Light had ceased to flow out now from the drawing-room window. All was silent and dark in there. Had she gone up? He rose, and, tiptoeing, peered in. It seemed so! He entered. The verandah kept the moonlight out; and at first he could see nothing but the outlines of furniture blacker than the darkness. He groped toward the farther window to shut it. His foot struck a chair, and he heard a gasp. There she was, curled and crushed into the corner of the sofa! His hand hovered. Did she want his consolation? He stood, gazing at that ball of crushed frills and hair and graceful youth, trying to burrow its way out of sorrow. How leave her there? At last he touched her hair, and said:
“Come, darling, better go to bed. I’ll make it up to you, somehow.” How fatuous!

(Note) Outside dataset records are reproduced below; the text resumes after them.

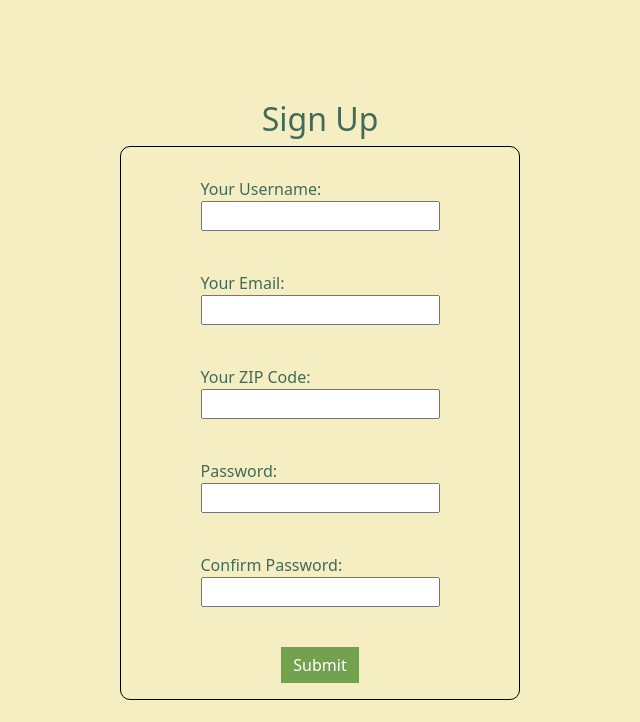
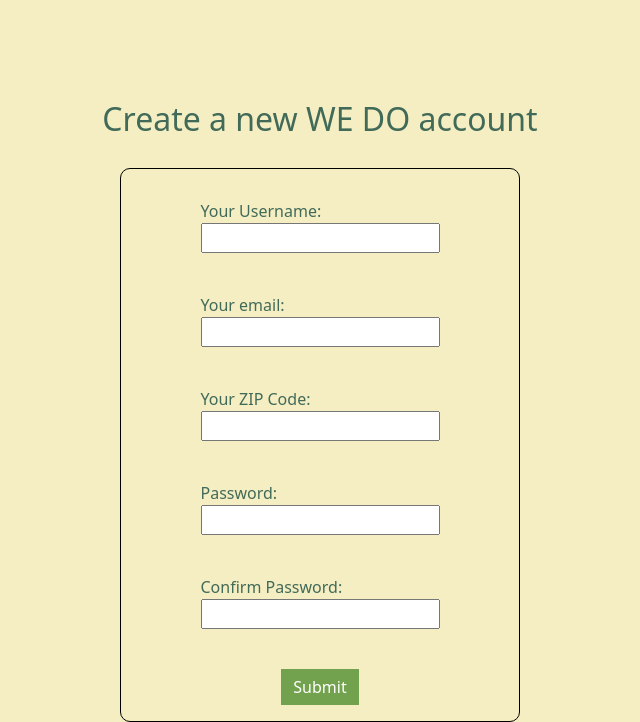
Before and after one commit to ddwk21/we-do, a Node project: template views/signup.handlebars in a window 1280 px wide. Shown: the part 100-822 px from the top of the page, without its empty margins (320-960 px from the left). Before the commit the page ends 800 px from the top, so only its background shows below. Run offline with Node 20 templates, Linux system fonts and the light colour scheme; the template is opened without the code that fills it, so the values that code supplies are empty; some libraries are stand-ins or nearby versions.

Commit message:
restored signup page functionality

```diff
--- a/views/signup.handlebars
+++ b/views/signup.handlebars
@@ -1,34 +1,35 @@
 <div class="signup-page-container">
-  <h2>Sign Up</h2>
-
-  <form class="form signup-form">
+  <h2 class="create-account-title">Create a new WE DO account</h2>
+  <form class="form signup-form"
+  id="signupForm">
   <!--Name-->
     <div class="form-group">
-      <label for="name-signup">Your Username:</label>
-      <input class="form-input" type="text" id="name-signup" />
+      <label for="nameSignup">Your Username:</label>
+      <input class="form-input" type="text" id="nameSignup" />
     </div>
     <!--Email-->
     <div class="form-group">
-      <label for="email-signup">Your Email:</label>
-      <input class="form-input" type="text" id="email-signup" />
+      <label for="emailSignup">Your email:</label>
+      <input class="form-input" type="text" id="emailSignup" />
     </div>
     <!--ZIP-->
     <div class="form-group">
-      <label for="ZIP-signup">Your ZIP Code:</label>
-      <input class="form-input" type="text" id="ZIP-signup" />
+      <label for="ZIPSignup">Your ZIP Code:</label>
+      <input class="form-input" type="text" id="ZIPSignup" />
     </div>
     <!--password-->
     <div class="form-group">
-      <label for="password-signup">Password:</label>
-      <input class="form-input" type="password" id="password-signup" />
+      <label for="passwordSignup">Password:</label>
+      <input class="form-input" type="password" id="passwordSignup" />
     </div>
     <!--password confirm-->
     <div class="form-group">
-      <label for="password-login">Confirm Password:</label>
-      <input class="form-input" type="password" id="password-signup" />
+      <label for="passwordConfirm">Confirm Password:</label>
+      <input class="form-input" type="password" id="passwordConfirm" />
     </div>
     <button type="submit" class="btn btn-default" id="signupBtn">Submit</button>
     <p id="noMatchAlert"></p>
-
   </form>
 </div>
+
+<script src = '/js/signup.js'></script>
```
Also changed, not shown: controllers/api/userRoutes.js (+18 -0 lines).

But what could he have said?
UNDER THE OAK-TREE
When their visitor had disappeared Jon and his mother stood without speaking, till he said suddenly:
“I ought to have seen him out.”
But Soames was already walking down the drive, and Jon went upstairs to his father’s studio, not trusting himself to go back.